Aim of the task
The records below need to be repeated exactly, with every picture left out.

***** Input records

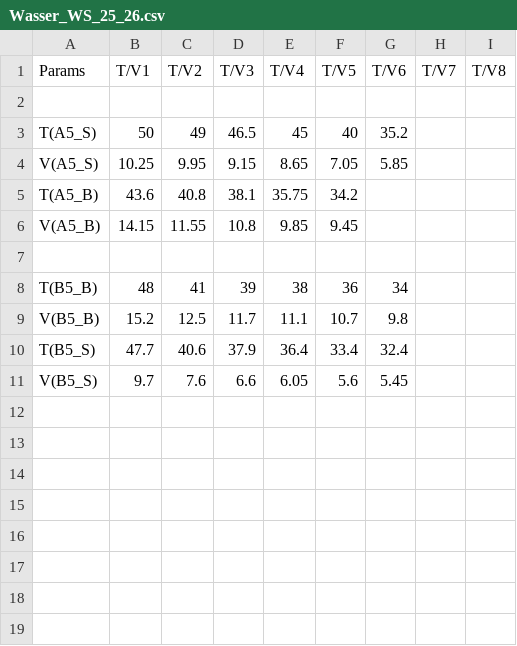
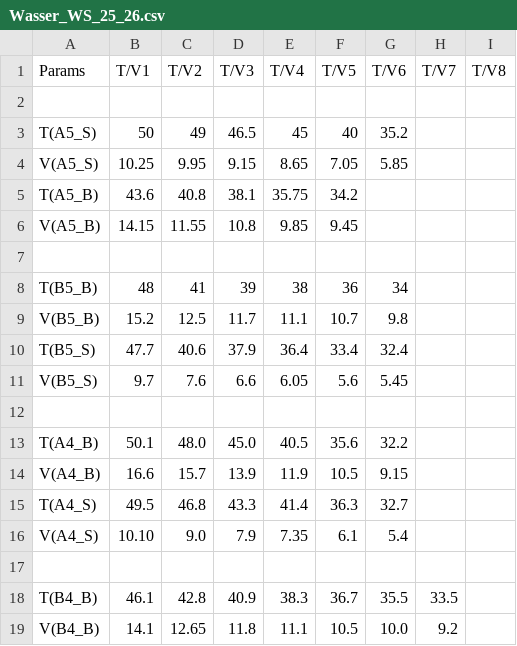
Before and after one commit to ManniGertrude/PC, a CSV file: Daten/Wasser_WS_25_26.csv, drawn as a sheet.

Commit message:
modified:   Daten/Ideal_WS_25_26.csv 	modified:   Daten/Wasser_WS_25_26.csv 	modified:   "L\303\266sungen.py" 	new file:   PNG/Wasser_WS_25_26/Wasser A4 Benzoe.png 	new file:   PNG/Wasser_WS_25_26/Wasser A4 Salicyl.png 	new file:   PNG/Wasser_WS_25_26/Wasser B4 Benzoe.png 	modified:   PNG/Wasser_WS_25_26/Wasser B5 Benzoe.png 	modified:   PNG/Wasser_WS_25_26/Wasser B5 Salicyl.png

```diff
--- a/Daten/Wasser_WS_25_26.csv
+++ b/Daten/Wasser_WS_25_26.csv
@@ -11 +11,9 @@ T(B5_S),    47.7,   40.6,   37.9,   36.4,   33.4,   32.4
 V(B5_S),    9.7,    7.6,    6.6,    6.05,   5.6,    5.45
+
+T(A4_B),    50.1,   48.0,   45.0,   40.5,   35.6,   32.2
+V(A4_B),    16.6,   15.7,   13.9,   11.9,   10.5,   9.15
+T(A4_S),    49.5,   46.8,   43.3,   41.4,   36.3,   32.7
+V(A4_S),    10.10,  9.0,    7.9,    7.35,   6.1,    5.4
+
+T(B4_B),    46.1,   42.8,   40.9,   38.3,   36.7,   35.5,   33.5
+V(B4_B),    14.1,   12.65,  11.8,   11.1,   10.5,   10.0,   9.2
```
Also changed, not shown: 7 other files.
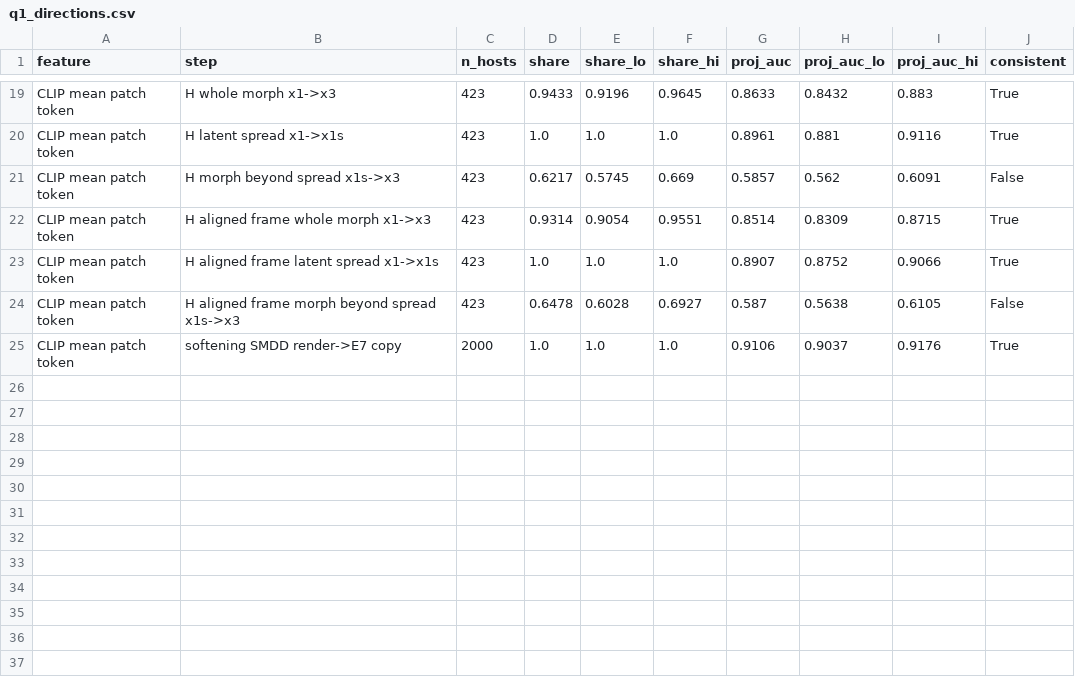
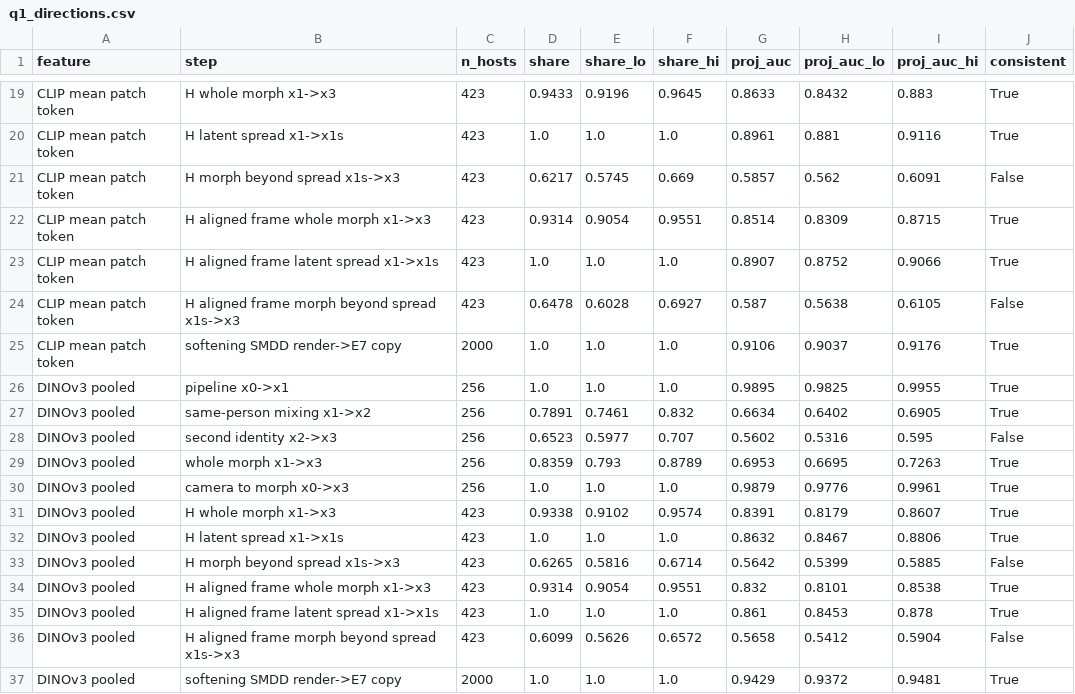
Before and after one commit to narolski/s-mad, a CSV file: experiments/PD1_signal-isolation-paired-differences/gan/q1_directions.csv, drawn as a sheet; only a part is shown, gaps mark what is left out.

```diff
--- a/experiments/PD1_signal-isolation-paired-differences/gan/q1_directions.csv
+++ b/experiments/PD1_signal-isolation-paired-differences/gan/q1_directions.csv
@@ -25 +25,13 @@ CLIP mean patch token,H aligned frame morph beyond spread x1s->x3,423,0.6478,0.6
 CLIP mean patch token,softening SMDD render->E7 copy,2000,1.0,1.0,1.0,0.9106,0.9037,0.9176,True
+DINOv3 pooled,pipeline x0->x1,256,1.0,1.0,1.0,0.9895,0.9825,0.9955,True
+DINOv3 pooled,same-person mixing x1->x2,256,0.7891,0.7461,0.832,0.6634,0.6402,0.6905,True
+DINOv3 pooled,second identity x2->x3,256,0.6523,0.5977,0.707,0.5602,0.5316,0.595,False
+DINOv3 pooled,whole morph x1->x3,256,0.8359,0.793,0.8789,0.6953,0.6695,0.7263,True
+DINOv3 pooled,camera to morph x0->x3,256,1.0,1.0,1.0,0.9879,0.9776,0.9961,True
+DINOv3 pooled,H whole morph x1->x3,423,0.9338,0.9102,0.9574,0.8391,0.8179,0.8607,True
+DINOv3 pooled,H latent spread x1->x1s,423,1.0,1.0,1.0,0.8632,0.8467,0.8806,True
+DINOv3 pooled,H morph beyond spread x1s->x3,423,0.6265,0.5816,0.6714,0.5642,0.5399,0.5885,False
+DINOv3 pooled,H aligned frame whole morph x1->x3,423,0.9314,0.9054,0.9551,0.832,0.8101,0.8538,True
+DINOv3 pooled,H aligned frame latent spread x1->x1s,423,1.0,1.0,1.0,0.861,0.8453,0.878,True
+DINOv3 pooled,H aligned frame morph beyond spread x1s->x3,423,0.6099,0.5626,0.6572,0.5658,0.5412,0.5904,False
+DINOv3 pooled,softening SMDD render->E7 copy,2000,1.0,1.0,1.0,0.9429,0.9372,0.9481,True
```
Also changed, not shown: experiments/PD1_signal-isolation-paired-differences/gan/benchmarks.csv, experiments/PD1_signal-isolation-paired-differences/gan/q2_cosines.csv, 45 other files.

**********

Answer to this task
Before and after one commit to ManniGertrude/PC, a CSV file: Daten/Wasser_WS_25_26.csv, drawn as a sheet.

Commit message:
modified:   Daten/Ideal_WS_25_26.csv 	modified:   Daten/Wasser_WS_25_26.csv 	modified:   "L\303\266sungen.py" 	new file:   PNG/Wasser_WS_25_26/Wasser A4 Benzoe.png 	new file:   PNG/Wasser_WS_25_26/Wasser A4 Salicyl.png 	new file:   PNG/Wasser_WS_25_26/Wasser B4 Benzoe.png 	modified:   PNG/Wasser_WS_25_26/Wasser B5 Benzoe.png 	modified:   PNG/Wasser_WS_25_26/Wasser B5 Salicyl.png

```diff
--- a/Daten/Wasser_WS_25_26.csv
+++ b/Daten/Wasser_WS_25_26.csv
@@ -11 +11,9 @@ T(B5_S),    47.7,   40.6,   37.9,   36.4,   33.4,   32.4
 V(B5_S),    9.7,    7.6,    6.6,    6.05,   5.6,    5.45
+
+T(A4_B),    50.1,   48.0,   45.0,   40.5,   35.6,   32.2
+V(A4_B),    16.6,   15.7,   13.9,   11.9,   10.5,   9.15
+T(A4_S),    49.5,   46.8,   43.3,   41.4,   36.3,   32.7
+V(A4_S),    10.10,  9.0,    7.9,    7.35,   6.1,    5.4
+
+T(B4_B),    46.1,   42.8,   40.9,   38.3,   36.7,   35.5,   33.5
+V(B4_B),    14.1,   12.65,  11.8,   11.1,   10.5,   10.0,   9.2
```
Also changed, not shown: 7 other files.
Before and after one commit to narolski/s-mad, a CSV file: experiments/PD1_signal-isolation-paired-differences/gan/q1_directions.csv, drawn as a sheet; only a part is shown, gaps mark what is left out.

```diff
--- a/experiments/PD1_signal-isolation-paired-differences/gan/q1_directions.csv
+++ b/experiments/PD1_signal-isolation-paired-differences/gan/q1_directions.csv
@@ -25 +25,13 @@ CLIP mean patch token,H aligned frame morph beyond spread x1s->x3,423,0.6478,0.6
 CLIP mean patch token,softening SMDD render->E7 copy,2000,1.0,1.0,1.0,0.9106,0.9037,0.9176,True
+DINOv3 pooled,pipeline x0->x1,256,1.0,1.0,1.0,0.9895,0.9825,0.9955,True
+DINOv3 pooled,same-person mixing x1->x2,256,0.7891,0.7461,0.832,0.6634,0.6402,0.6905,True
+DINOv3 pooled,second identity x2->x3,256,0.6523,0.5977,0.707,0.5602,0.5316,0.595,False
+DINOv3 pooled,whole morph x1->x3,256,0.8359,0.793,0.8789,0.6953,0.6695,0.7263,True
+DINOv3 pooled,camera to morph x0->x3,256,1.0,1.0,1.0,0.9879,0.9776,0.9961,True
+DINOv3 pooled,H whole morph x1->x3,423,0.9338,0.9102,0.9574,0.8391,0.8179,0.8607,True
+DINOv3 pooled,H latent spread x1->x1s,423,1.0,1.0,1.0,0.8632,0.8467,0.8806,True
+DINOv3 pooled,H morph beyond spread x1s->x3,423,0.6265,0.5816,0.6714,0.5642,0.5399,0.5885,False
+DINOv3 pooled,H aligned frame whole morph x1->x3,423,0.9314,0.9054,0.9551,0.832,0.8101,0.8538,True
+DINOv3 pooled,H aligned frame latent spread x1->x1s,423,1.0,1.0,1.0,0.861,0.8453,0.878,True
+DINOv3 pooled,H aligned frame morph beyond spread x1s->x3,423,0.6099,0.5626,0.6572,0.5658,0.5412,0.5904,False
+DINOv3 pooled,softening SMDD render->E7 copy,2000,1.0,1.0,1.0,0.9429,0.9372,0.9481,True
```
Also changed, not shown: experiments/PD1_signal-isolation-paired-differences/gan/benchmarks.csv, experiments/PD1_signal-isolation-paired-differences/gan/q2_cosines.csv, 45 other files.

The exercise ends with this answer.